More than four years ago, I was invited by the National Academy of Sciences to join a group of distinguished scientists, engineers and business leaders in an assessment of "America's climate choices." We were asked to develop reasoned choices about how the United States could limit the magnitude of climate change, adapt to the effects of unavoidable changes, advance the science and inform effective responses.
As we began, we felt that we might be too late in providing our advice. That summer, the House of Representatives passed the American Clean Energy and Security Act — with its cap-and-trade provisions — and it looked like we would reach global agreement on reducing the emission of heat-trapping, greenhouse gases at the end of 2009 in Copenhagen. Both efforts ultimately failed, and when the National Academy completed its five-volume report in 2011, America's climate choices remained yet to be made. Two years later, they still await our attention.
Fortunately, Maryland had already begun making its climate choices. Five months after assuming office in 2007, Gov. Martin O'Malley created the Maryland Climate Change Commission and charged it with developing an action plan to begin reducing greenhouse gas emissions to limit the magnitude of climate change and develop steps to adapt to the changes that lie ahead. He directed that Maryland's approach take advantage of the tremendous economic opportunities in the energy transition that would outweigh short-term costs.
The work of the Maryland Climate Change Commission led to the passage of the Greenhouse Gas Reduction Act in 2009. The act required the development of a plan to reduce Maryland's greenhouse gas emissions 25 percent by 2020 while increasing jobs and economic development. Working together with other recent state laws regulating carbon dioxide emissions from coal-burning power plants and auto emissions, requiring energy efficiency, and facilitating offshore wind and other renewable energy, the plan has already allowed Maryland to reduce its greenhouse gas emissions by 7 percent, placing our ambitious goal within reach.
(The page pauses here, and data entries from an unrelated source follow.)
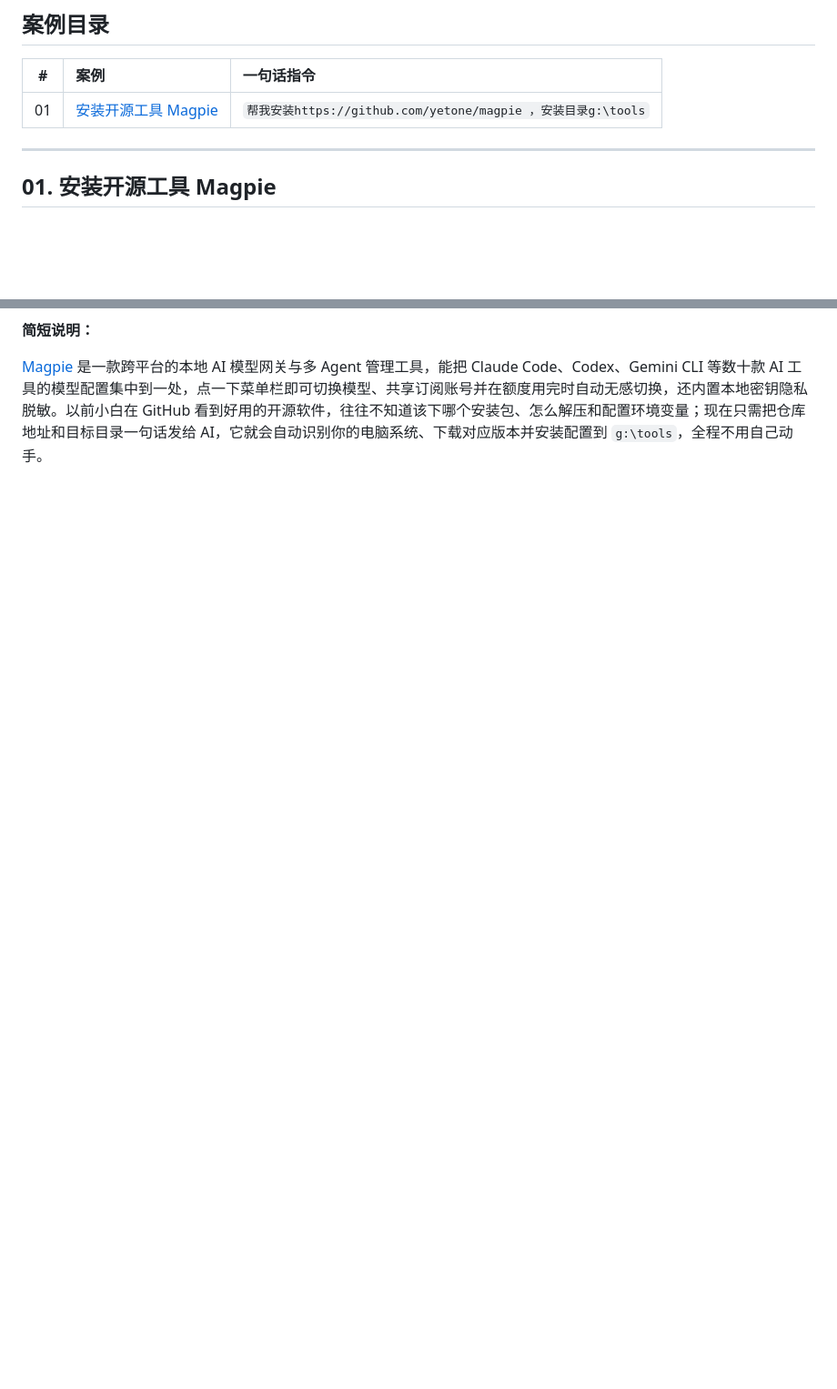
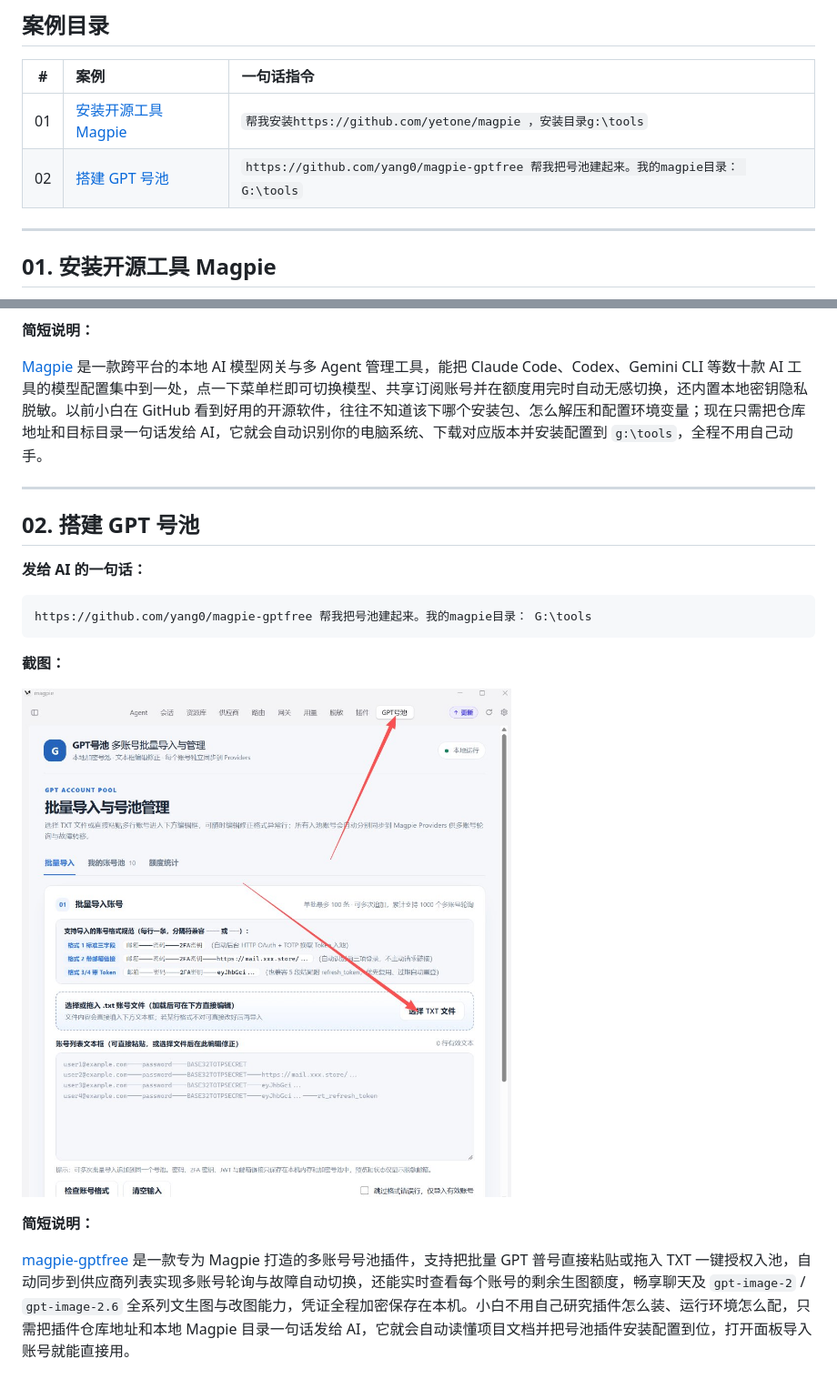
Before and after one commit to kite39m/do-it, a Markdown page: README.md, 2 parts joined by grey strips. Shown at 91% size. GitHub-like rendering; pictures changed too: assets/002-magpie-gptfree.jpg (added); blank space fills up the shorter version.

Commit message:
docs: 录入第二个案例（搭建 GPT 号池）

````diff
--- a/README.md
+++ b/README.md
@@ -9,6 +9,7 @@
 | # | 案例 | 一句话指令 |
 | :-: | :--- | :--- |
 | 01 | [安装开源工具 Magpie](#01-安装开源工具-magpie) | `帮我安装https://github.com/yetone/magpie ，安装目录g:\tools` |
+| 02 | [搭建 GPT 号池](#02-搭建-gpt-号池) | `https://github.com/yang0/magpie-gptfree 帮我把号池建起来。我的magpie目录： G:\tools` |
 
 ---
 
@@ -27,3 +28,21 @@
 **简短说明：**
 
 [Magpie](https://github.com/yetone/magpie) 是一款跨平台的本地 AI 模型网关与多 Agent 管理工具，能把 Claude Code、Codex、Gemini CLI 等数十款 AI 工具的模型配置集中到一处，点一下菜单栏即可切换模型、共享订阅账号并在额度用完时自动无感切换，还内置本地密钥隐私脱敏。以前小白在 GitHub 看到好用的开源软件，往往不知道该下哪个安装包、怎么解压和配置环境变量；现在只需把仓库地址和目标目录一句话发给 AI，它就会自动识别你的电脑系统、下载对应版本并安装配置到 `g:\tools`，全程不用自己动手。
+
+---
+
+## 02. 搭建 GPT 号池
+
+**发给 AI 的一句话：**
+
+```text
+https://github.com/yang0/magpie-gptfree 帮我把号池建起来。我的magpie目录： G:\tools
+```
+
+**截图：**
+
+![GPT 号池界面截图](assets/002-magpie-gptfree.jpg)
+
+**简短说明：**
+
+[magpie-gptfree](https://github.com/yang0/magpie-gptfree) 是一款专为 Magpie 打造的多账号号池插件，支持把批量 GPT 普号直接粘贴或拖入 TXT 一键授权入池，自动同步到供应商列表实现多账号轮询与故障自动切换，还能实时查看每个账号的剩余生图额度，畅享聊天及 `gpt-image-2` / `gpt-image-2.6` 全系列文生图与改图能力，凭证全程加密保存在本机。小白不用自己研究插件怎么装、运行环境怎么配，只需把插件仓库地址和本地 Magpie 目录一句话发给 AI，它就会自动读懂项目文档并把号池插件安装配置到位，打开面板导入账号就能直接用。
````
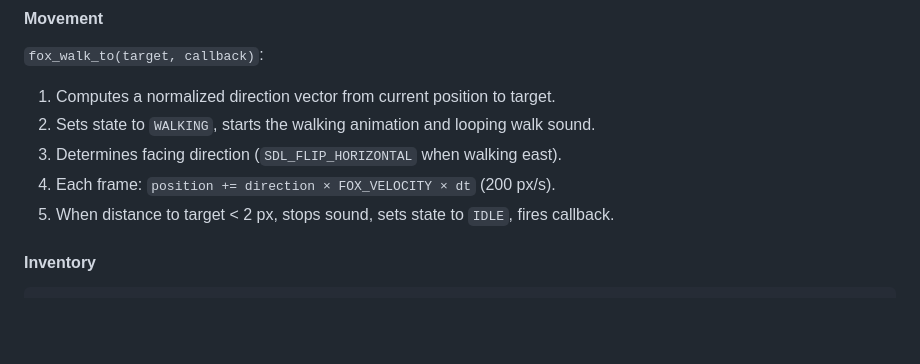
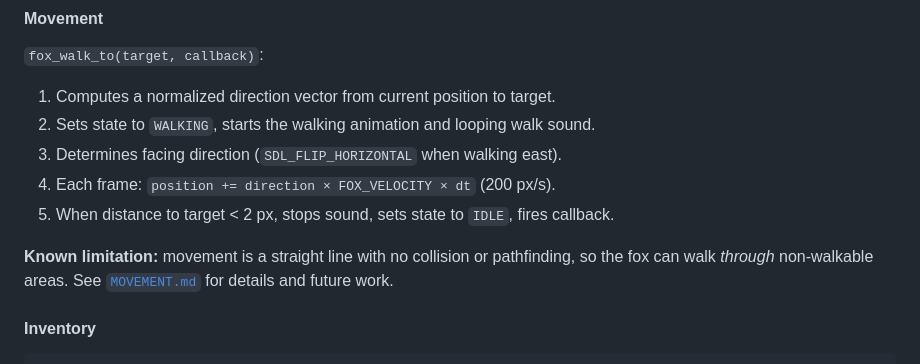
Before and after one commit to potomak/VaniaVolpe, a Markdown page: ARCHITECTURE.md, the part around the change. GitHub-like rendering; blank space fills up the shorter version.

```diff
--- a/ARCHITECTURE.md
+++ b/ARCHITECTURE.md
@@ -141,6 +141,8 @@ IDLE ──fox_wave()──> WAVING
 3. Determines facing direction (`SDL_FLIP_HORIZONTAL` when walking east).
 4. Each frame: `position += direction × FOX_VELOCITY × dt` (200 px/s).
 5. When distance to target < 2 px, stops sound, sets state to `IDLE`, fires callback.
+
+**Known limitation:** movement is a straight line with no collision or pathfinding, so the fox can walk *through* non-walkable areas. See [`MOVEMENT.md`](MOVEMENT.md) for details and future work.
 
 #### Inventory
 
```
Also changed, not shown: MOVEMENT.md (added, +61 -0 lines).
Under the O'Malley administration, efforts have been instituted to track and reduce emissions from state government, including public universities and colleges. Planning has also been under way to adapt to changes in sea level, temperature and extreme events that accompany climate change. Such preparation includes diverse sectors, such as public health and safety, agriculture, public lands, transportation and Chesapeake Bay restoration. As part of this broad approach to being smart about climate, we are working to integrate climate literacy into new science and environmental standards in our schools to better equip our young citizens to deal with the choices that lie ahead.
While Maryland contributes just a small part of the world's greenhouse gas emissions, they are twice as large per capita as for the average European. Furthermore, as the United States' wealthiest, best-educated, and arguably most scientifically adept state, we have a special opportunity and a responsibility to lead the nation and the world by our own example and ingenuity. Quite simply: If we don't who will?
The Climate Action Plan for the nation that President Barack Obama announced this summer provides a needed boost for the state's efforts by cutting carbon pollution from power plants, building a 21st century transportation sector, and reducing emissions of greenhouse gases other than carbon dioxide. It also presents an opportunity for Maryland to exercise its leadership in showing how to build stronger and safer communities and infrastructure, protect our economy and natural resources, and use sound science.
Maryland's final plan, which Governor O'Malley will release at the Maryland Climate Change Summit on Thursday, is about better choices and better results for Maryland. It is about acting to limit climate change, being resilient to the changes that come, and educating young people so that they can make wise choices in the future. And it is gratifying to me that it has been about listening to science.
Donald F. Boesch is president of the University of Maryland Center for Environmental Science. His email is firstname.lastname@example.org.